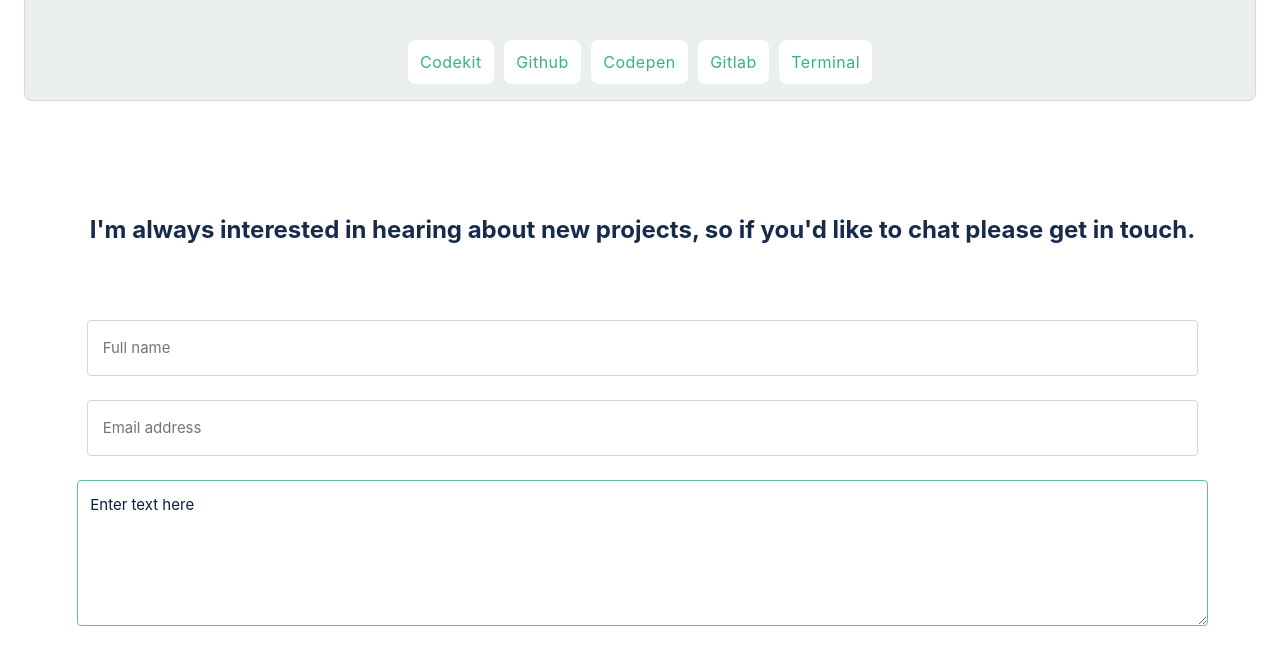
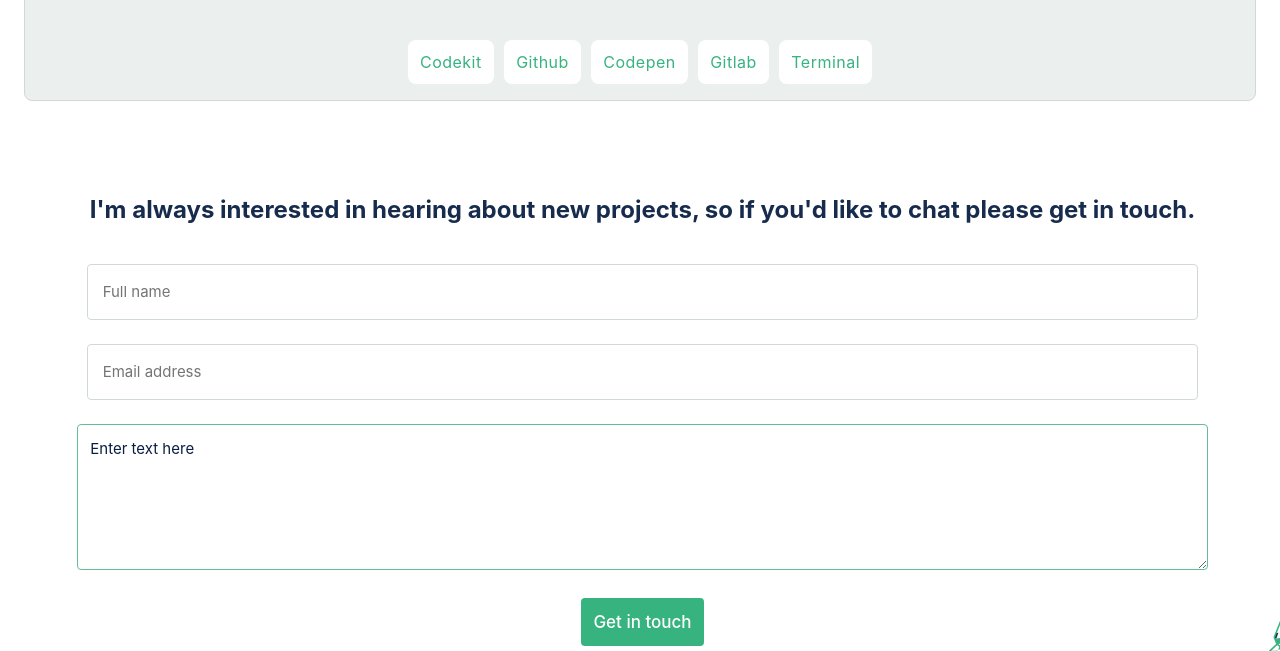
Before and after one commit to Chimwemwe-127001/microverse_portfolio_project, a plain HTML site: page index.html in a window 1280 px wide. Shown: the part 5123-5774 px from the top of the page. Drawn offline with Linux system fonts and the light colour scheme.

Commit message:
Add another screenshot to README.md and fix form > h2 padding

```diff
--- a/style.css
+++ b/style.css
@@ -282,7 +282,7 @@ hr {
 .form h2 {
   margin: 0;
   text-align: center;
-  padding: 60px 24px;
+  padding: 40px 24px 24px 24px;
   color: #172B4D;
 }
 
```
Also changed, not shown: README.md, assets/img/Project_screenshot2.png (added).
::::::::
The expected output is every entry above, character for character, with no pictures.

**PROBLEM SOLUTION**:
Before and after one commit to Chimwemwe-127001/microverse_portfolio_project, a plain HTML site: page index.html in a window 1280 px wide. Shown: the part 5123-5774 px from the top of the page. Drawn offline with Linux system fonts and the light colour scheme.

Commit message:
Add another screenshot to README.md and fix form > h2 padding

```diff
--- a/style.css
+++ b/style.css
@@ -282,7 +282,7 @@ hr {
 .form h2 {
   margin: 0;
   text-align: center;
-  padding: 60px 24px;
+  padding: 40px 24px 24px 24px;
   color: #172B4D;
 }
 
```
Also changed, not shown: README.md, assets/img/Project_screenshot2.png (added).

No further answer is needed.